Her permanent artwork and temporary pieces in the North Tryon Business Corridor will hopefully serve as a catalyst for civic experiences that would not happen otherwise, she said.
“It feels like the edges are pushing out there and things are being connected,” Klein said. “This is going to be one of those things that threads it all together.”
Indeed, the corridor is poised and ready for growth, said Tony Kuhn of Vision Ventures and North End Partners, both of Charlotte. Kuhn was a member of the committee that selected Klein for the project.
The Greenroad will be located along the corridor from Dalton Avenue to W. 30th Street/Matheson Avenue. The project will be adjacent to the Lockwood, Graham Heights and Tryon Hills neighborhoods; the 30th & Atando and Rosedale areas; and the Intown & Railroad Area – generally bounded by I-277, Graham and North Tryon streets, Dalton and Matheson avenues and the railroad tracks along Brevard Street.
The permanent public artwork will be one of the first physical signs of the change happening in the area, Kuhn said.
“It’s symbolic,” he said. “This is going to be one of the starting points of the revitalization of the neighborhood so we want to make sure residents and the community is engaged so everyone takes ownership of the change that’s coming.”
Klein has already sought out community input to better understand the corridor and the people that live there. She will develop and refine her concept for the streetscape project in the coming weeks. Her permanent artwork is expected to be completed this fall or winter.
“I really try to learn as much as I can about the place itself – the position of the site, the physical attributes, the goals of the projects, the limitations – and then I try to expand upon what is possible and try to make connections between things,” she said. “I try to make an experience that is really special and unique to that place.”
ASC and the City of Charlotte were awarded a $100,000 National Endowment for the Arts Our Town grant to support the artwork and place Klein in residence at the McColl Center through November.
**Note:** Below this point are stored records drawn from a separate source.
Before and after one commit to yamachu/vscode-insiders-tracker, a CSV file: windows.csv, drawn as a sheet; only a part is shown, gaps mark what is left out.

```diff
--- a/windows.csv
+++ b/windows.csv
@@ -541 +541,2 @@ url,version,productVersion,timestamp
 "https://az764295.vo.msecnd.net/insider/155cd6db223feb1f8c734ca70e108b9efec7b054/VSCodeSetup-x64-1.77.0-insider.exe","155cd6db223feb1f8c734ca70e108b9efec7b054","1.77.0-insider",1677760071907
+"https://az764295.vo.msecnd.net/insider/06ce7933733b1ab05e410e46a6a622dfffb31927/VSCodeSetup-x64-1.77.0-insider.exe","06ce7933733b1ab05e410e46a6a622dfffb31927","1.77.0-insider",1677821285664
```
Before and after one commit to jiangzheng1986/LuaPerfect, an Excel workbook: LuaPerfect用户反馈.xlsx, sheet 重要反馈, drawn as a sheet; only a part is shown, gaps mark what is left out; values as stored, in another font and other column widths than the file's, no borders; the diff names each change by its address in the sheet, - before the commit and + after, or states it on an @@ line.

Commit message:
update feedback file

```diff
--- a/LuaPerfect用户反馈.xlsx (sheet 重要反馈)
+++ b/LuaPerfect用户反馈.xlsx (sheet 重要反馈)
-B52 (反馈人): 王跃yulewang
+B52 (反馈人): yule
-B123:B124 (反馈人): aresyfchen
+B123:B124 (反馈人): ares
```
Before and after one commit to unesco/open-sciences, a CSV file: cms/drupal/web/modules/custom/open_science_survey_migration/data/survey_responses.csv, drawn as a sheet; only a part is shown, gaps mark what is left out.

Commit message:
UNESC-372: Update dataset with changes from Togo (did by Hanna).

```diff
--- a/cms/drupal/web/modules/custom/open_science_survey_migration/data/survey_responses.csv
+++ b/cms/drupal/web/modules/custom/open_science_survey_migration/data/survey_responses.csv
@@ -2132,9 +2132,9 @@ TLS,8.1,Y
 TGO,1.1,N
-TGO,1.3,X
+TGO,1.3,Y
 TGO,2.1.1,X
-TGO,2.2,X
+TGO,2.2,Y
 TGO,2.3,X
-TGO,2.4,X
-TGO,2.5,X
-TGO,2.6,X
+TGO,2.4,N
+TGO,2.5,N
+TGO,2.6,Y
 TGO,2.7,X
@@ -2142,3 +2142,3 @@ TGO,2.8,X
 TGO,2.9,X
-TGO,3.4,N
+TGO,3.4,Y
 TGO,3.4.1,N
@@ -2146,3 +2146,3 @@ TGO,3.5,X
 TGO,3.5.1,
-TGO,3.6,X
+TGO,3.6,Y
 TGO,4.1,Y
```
The grant supplements funds allocated from the city ordinance that appropriates one-percent of eligible capital improvement funds for public art.